Uganda: boda-boda -- taking the pulse of the populace
Daniel Kalinaki writes in tomorrow's Monitor ...
Anyone who has driven through the city will tell you that boda boda riders own the streets. They know all the shortcuts and, with more of Kampala’s streets becoming one-way, show no hesitation in riding on the right (actually wrong) side of the road rather than going round in squares to keep left.What was that about the President ...
Increasingly, these little men in funny jackets and second-hand helmets are starting to own the political space in the city as well. It all started on the last nomination day of the 2001 presidential elections when President Museveni, who was late and on the verge of being disqualified, jumped onto a boda boda at Kololo airstrip in order to beat the crowd and get to the nomination desk.
The President, who declared a boda boda as one of his possessions, to the IGG [Inspector General of Government], has since then had his fair share of boda boda rides, all well publicised to show him as a man of the people.
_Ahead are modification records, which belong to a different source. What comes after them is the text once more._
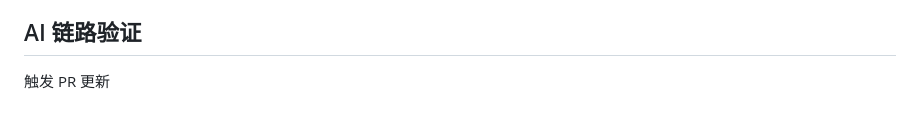
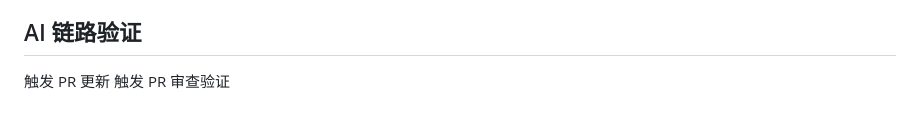
Before and after one commit to welsione/atlas, a Markdown page: README.md, the part around the change. Rendered like a GitHub page.

Commit message:
docs: 验证 PR 审查链路

```diff
--- a/README.md
+++ b/README.md
@@ -139,3 +139,4 @@ plugins/weather/
 ## AI 链路验证
 
 触发 PR 更新
+触发 PR 审查验证
```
The boda boda has become a tool of transport and of popular expression. This week a couple hundred boda boda riders filled Kampala’s streets to protest against the Constitutional Court ruling which declared the 2000 Referendum illegal.
[...] There is something incredibly shallow about this new Boda Boda Political Party (BPP) as a barometer of popular political sentiment. For starters, their numbers are at best suspect and hardly statistically representative of the general mood of ‘the people’ at the grassroots. [...] They have to be paid for their lost income and given fuel to zoom around the city and make smokers jealous. Many educated people did not understand the implications of the Constitutional Court ruling; even fewer members of the BPP did.
[...] If the great political decisions of the day will not be determined by Parliamentary majorities or court rulings, then certainly, they should not be determined by 200 teenage boys on 50 c.c. boda bodas riding on the right hand side of Kampala’s streets. (full-text)
There is another guy who is not averse to using the boda boda in congested situations. You have probably heard of him. His name is Yoweri Museveni. Actually, the only mechanical means of transport he owns is a boda boda. According to the mandatory asset declaration filed by leaders with the Inspector General of Government, Museveni has one boda boda but no personal car. He used to have two of these bikes but one was stolen by a herdsman. Now he has only one. But he calls the shots in Uganda. (source)Also in the July 3 edition of the Monitor, a story that the President's legal assistant, Fox Odoi, wrote a letter telling the mayor of Kampala to stop taxing boda-boda operators. However, the paper also says that Odoi did not confirm that he wrote the letter.
A "boda-boda" is a motorcycle or bicycle taxi.
The name originated from when persons traveling between the border posts of Malaba and Busia would take a bicycle taxi. The bicycle owners would shout out boda-boda (border border) to potential customers. (source)